Aim of the task:
Please return all lines of the data below containing the string "components".

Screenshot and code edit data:
···

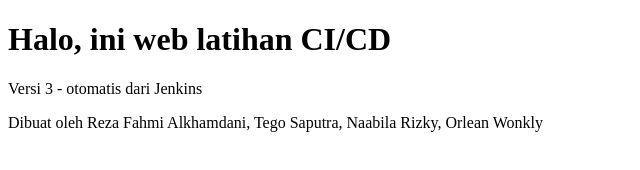
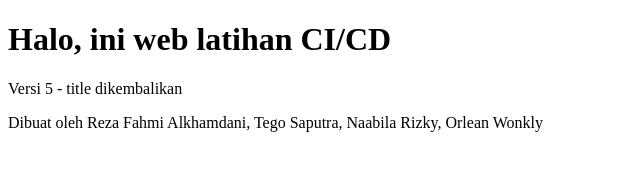
Before and after one commit to Rezafahmi17/latihan-cicd, a plain HTML site: page public/index.html in a window 1280 px wide. Shown: the full height of the page, 0-640 px from the left. Drawn offline with Linux system fonts and the light colour scheme.

Commit message:
Update version message in index.html

```diff
--- a/public/index.html
+++ b/public/index.html
@@ -5,7 +5,7 @@
 </head>
 <body>
 <h1>Halo, ini web latihan CI/CD</h1>
-<p> Versi 3 - otomatis dari Jenkins</p>
+<p> Versi 5 - title dikembalikan</p>
   <footer>Dibuat oleh Reza Fahmi Alkhamdani, Tego Saputra, Naabila Rizky, Orlean Wonkly</footer>
 </body>
 </html>
```
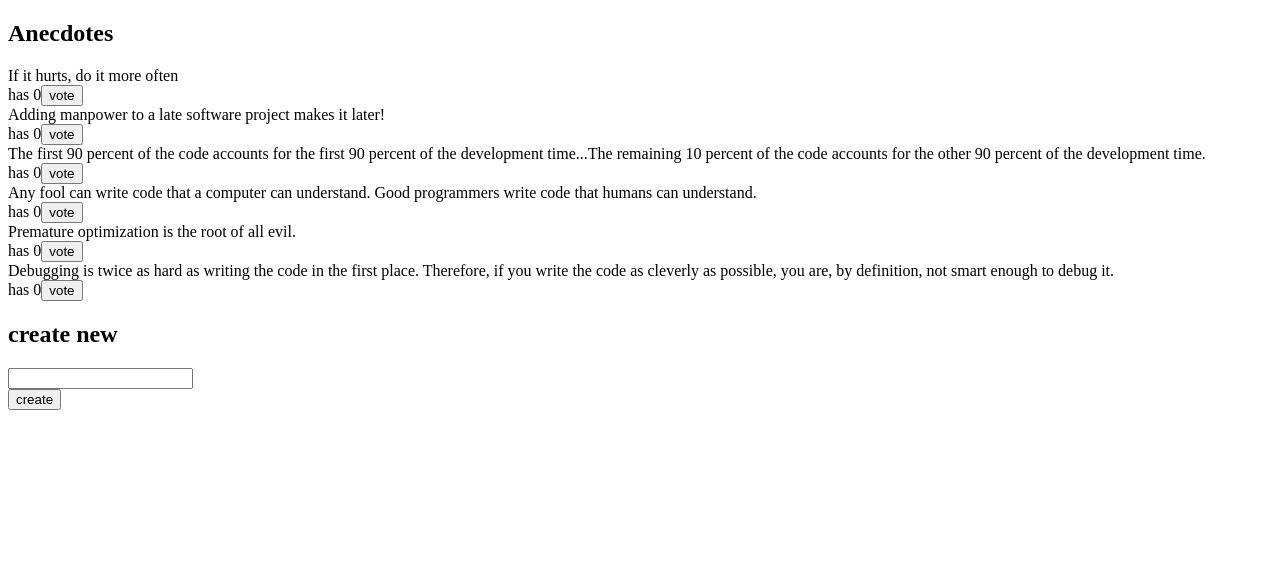
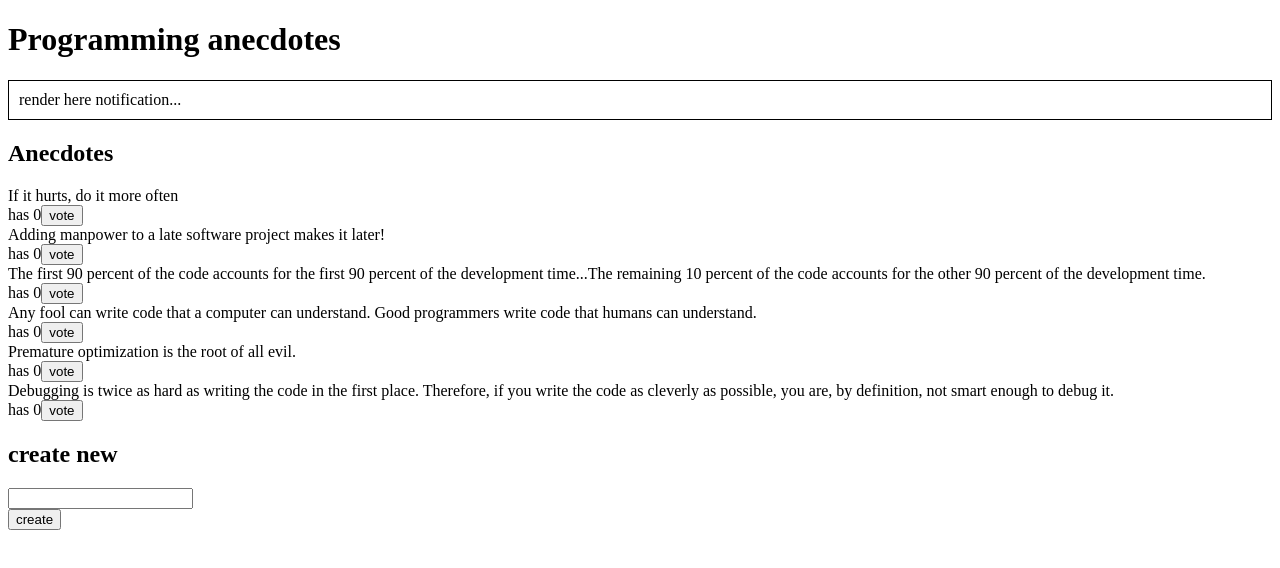
Before and after one commit to mattifso/osa6, a React (Create React App) app: page / in a window 1280 px wide. Shown: the top 568 px of the page. Built offline with nearby package versions, Linux system fonts and the light colour scheme.

Commit message:
Solution to assigment 6.1. Replace solution with one based on given initial app.

```diff
--- a/src/App.js
+++ b/src/App.js
@@ -1,45 +1,18 @@
-import React from 'react';
+import React from 'react'
+import Notification from './components/Notification'
+import AnecdoteForm from './components/AnecdoteForm'
+import AnecdoteList from './components/AnecdoteList'
 
 class App extends React.Component {
-  constructor(props) {
-    super(props)
-    this.state = {
-      newAnecdote: ''
-    }
-  }
 
   render() {
     const anecdotes = this.props.store.getState()
-    const voteAnecdote = (key) => {
-      return () => {
-        this.props.store.dispatch({ type: 'VOTE', id: key })
-      }
-    }
-    const handleAnecdoteChange = (event) => {
-      this.setState({ newAnecdote: event.target.value })
-    }
-    const createAnecdote = (event) => {
-      this.props.store.dispatch({ type: 'CREATE', content: this.state.newAnecdote })
-    }
     return (
       <div>
-        <h2>Anecdotes</h2>
-        {anecdotes.map(anecdote =>
-          <div key={anecdote.id}>
-            <div>
-              {anecdote.content}
-            </div>
-            <div>
-              has {anecdote.votes}
-              <button onClick={voteAnecdote(anecdote.id)}>vote</button>
-            </div>
-          </div>
-        )}
-        <h2>create new</h2>
-        <form onSubmit={createAnecdote}>
-          <div><input value={this.state.newAnecdote} onChange={handleAnecdoteChange} /></div>
-          <button>create</button>
-        </form>
+        <h1>Programming anecdotes</h1>
+        <Notification />
+        <AnecdoteList store={this.props.store} />
+        <AnecdoteForm store={this.props.store} />
       </div>
     )
   }
--- /dev/null
+++ b/src/components/AnecdoteForm.js
@@ -0,0 +1,27 @@
+import React from 'react'
+
+class AnecdoteForm extends React.Component {
+  handleSubmit = (e) => {
+    e.preventDefault()
+    const content = e.target.anecdote.value
+    this.props.store.dispatch({
+      type: 'CREATE',
+      content
+    })
+
+    e.target.anecdote.value = ''
+  }
+   render() {
+     return (
+       <div>
+      <h2>create new</h2>
+        <form onSubmit={this.handleSubmit}>
+          <div><input name='anecdote'/></div>
+          <button>create</button>
+        </form>
+      </div>
+     )
+   }
+}
+
+export default AnecdoteForm
--- /dev/null
+++ b/src/components/AnecdoteList.js
@@ -0,0 +1,29 @@
+import React from 'react'
+
+class AnecdoteList extends React.Component {
+  render() {
+    const anecdotes = this.props.store.getState()
+    return (
+      <div>
+        <h2>Anecdotes</h2>
+        {anecdotes.sort((a, b) => b.votes - a.votes).map(anecdote =>
+          <div key={anecdote.id}>
+            <div>
+              {anecdote.content}
+            </div>
+            <div>
+              has {anecdote.votes}
+              <button onClick={() =>
+                this.props.store.dispatch({ type: 'VOTE', id: anecdote.id })
+              }>
+                vote
+              </button>
+            </div>
+          </div>
+        )}
+      </div>
+    )
+  }
+}
+
+export default AnecdoteList
--- /dev/null
+++ b/src/components/Notification.js
@@ -0,0 +1,18 @@
+import React from 'react'
+
+class Notification extends React.Component {
+  render() {
+    const style = {
+      border: 'solid',
+      padding: 10,
+      borderWidth: 1
+    }
+    return (
+      <div style={style}>
+        render here notification...
+      </div>
+    )
+  }
+}
+
+export default Notification
--- a/src/index.js
+++ b/src/index.js
@@ -1,10 +1,8 @@
 import React from 'react';
 import ReactDOM from 'react-dom';
-import { createStore } from 'redux'
 import App from './App';
-import reducer from './reducer'
+import store from './store'
 
-const store = createStore(reducer)
 
 const render = () => {
   ReactDOM.render(
--- a/src/reducer.js
+++ b/src/reducers/anecdoteReducer.js
@@ -7,7 +7,7 @@ const anecdotesAtStart = [
   'Debugging is twice as hard as writing the code in the first place. Therefore, if you write the code as cleverly as possible, you are, by definition, not smart enough to debug it.'
 ]
 
-const getId = () => (100000 * Math.random()).toFixed(0)
+const getId = () => (100000*Math.random()).toFixed(0)
 
 const asObject = (anecdote) => {
   return {
@@ -19,19 +19,19 @@ const asObject = (anecdote) => {
 
 const initialState = anecdotesAtStart.map(asObject)
 
-const reducer = (state = initialState, action) => {
-  console.log('state now: ', state)
-  console.log('action', action)
+const reducer = (store = initialState, action) => {
+  if (action.type==='VOTE') {
+    const old = store.filter(a => a.id !==action.id)
+    const voted = store.find(a => a.id === action.id)
 
-  switch (action.type) {
-    case 'VOTE':
-      return state.map((anecdote) => anecdote.id === action.id ? { ...anecdote, votes: anecdote.votes + 1 } : anecdote)
-    case 'CREATE':
-      return [...state, { content: action.content, id: getId(), votes: 0 }]
-    default:
-      return state
+    return [...old, { ...voted, votes: voted.votes+1} ]
+  }
+  if (action.type === 'CREATE') {
+
+    return [...store, { content: action.content, id: getId(), votes:0 }]
   }
 
+  return store
 }
 
 export default reducer
--- /dev/null
+++ b/src/store.js
@@ -0,0 +1,6 @@
+import { createStore } from 'redux'
+import reducer from './reducers/anecdoteReducer'
+
+const store = createStore(reducer)
+
+export default store
```
Also changed, not shown: 1 other file (tests, documents, lock files or other folders).
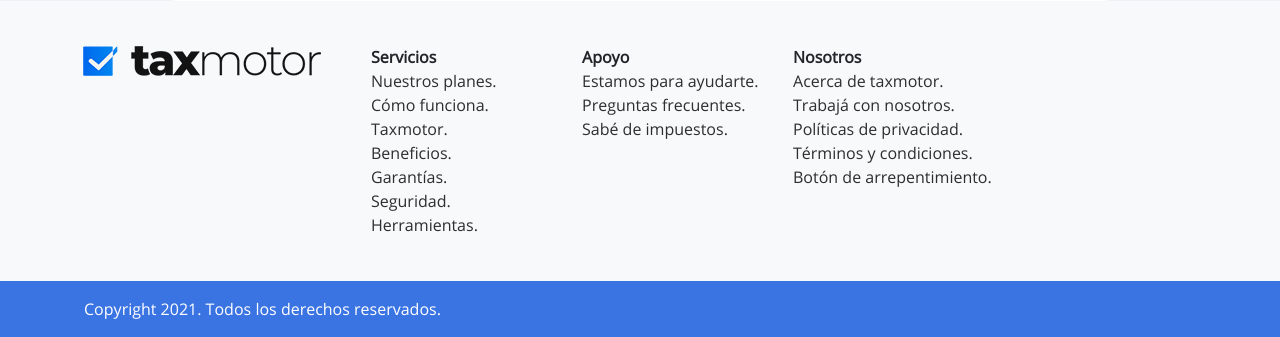
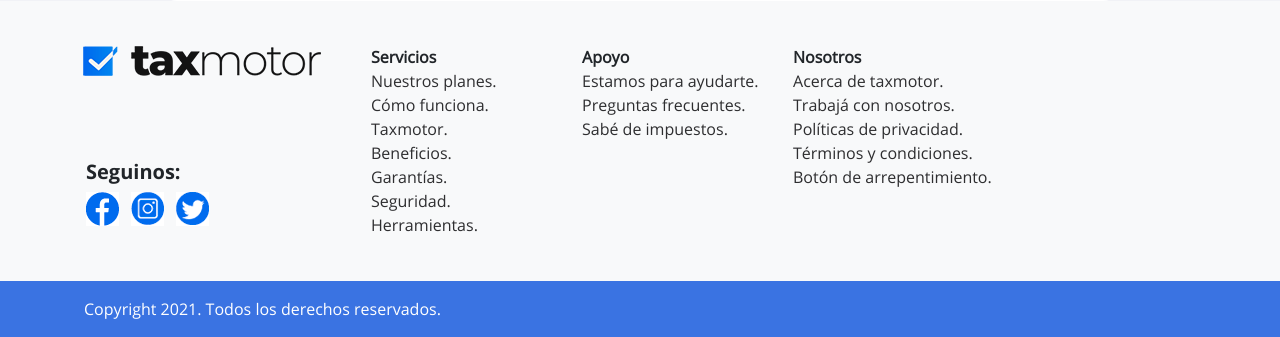
Before and after one commit to defelicerafael/taxmotor-2021, a PHP site: page /mi-plan/index.php in a window 1280 px wide. Shown: the part 756-1093 px from the top of the page. Run offline with PHP 8.4, Linux system fonts and the light colour scheme.

Commit message:
footer ok

```diff
--- a/css/app.css
+++ b/css/app.css
@@ -316,6 +316,9 @@ body,html{
 #footer ul a{
     text-decoration: none;
 }
+.margen-alto-seguinos{
+    margin-top: 29%;
+}
 /* PLAN A TU MEDIDA */
 .cards-alto{
     height: 91px;
@@ -363,6 +366,7 @@ body,html{
     .padding-end{
         padding-right: 0px;
     }
+    /* FOOTER */
     .footer-efect {
         position: sticky;
         top: auto;
@@ -377,6 +381,11 @@ body,html{
     .padding-footer{
         padding-left: 15px;
     }
+    .margen-alto-seguinos{
+        margin-top: 0;
+    }
+
+
     /* IMG */
     .img-experto{
         height:100%;
--- a/templates/footer.php
+++ b/templates/footer.php
@@ -1,12 +1,19 @@
 <div class="">
     <div class="taxmotor-padding bg-light" id="footer">
         <div class="row g-0  py-md-4 py-3">
-            <div class="col-md-3 col-12">
+            <div class="col-md-3 col-12 text-center text-md-start">
                 <img src="<?php echo $link;?>img/logo/taxmotor-240.png" alt="" class="padding-foto-footer img-fluid mx-auto d-block mx-md-0 py-4 py-md-0">
-                <div class="row g-0">
-                    <div class="col"></div>
-                    <div class="col"></div>
-                    <div class="col"></div>
+                <h5 class="os-bold ps-md-3 margen-alto-seguinos py-md-0 pt-2">Seguinos:</h5>
+                <div class="row g-0 justify-content-center justify-content-md-start ps-md-3 pb-md-0 pb-4">
+                    <div class="col-md-2 col-2">
+                        <img src="<?php echo $link;?>img/home/facebook.png" alt="" title="">
+                    </div>
+                    <div class="col-md-2 col-1">
+                        <img src="<?php echo $link;?>img/home/instagram.png" alt="" title="">
+                    </div>
+                    <div class="col-md-2 col-2">
+                        <img src="<?php echo $link;?>img/home/twitter.png" alt="" title="">
+                    </div>
                 </div>
             </div>
             <div class="col-md-7 col-12 px-md-3 px-3">
```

···

Answer box:
+import Notification from './components/Notification'
+import AnecdoteForm from './components/AnecdoteForm'
+import AnecdoteList from './components/AnecdoteList'
+++ b/src/components/AnecdoteForm.js
+++ b/src/components/AnecdoteList.js
+++ b/src/components/Notification.js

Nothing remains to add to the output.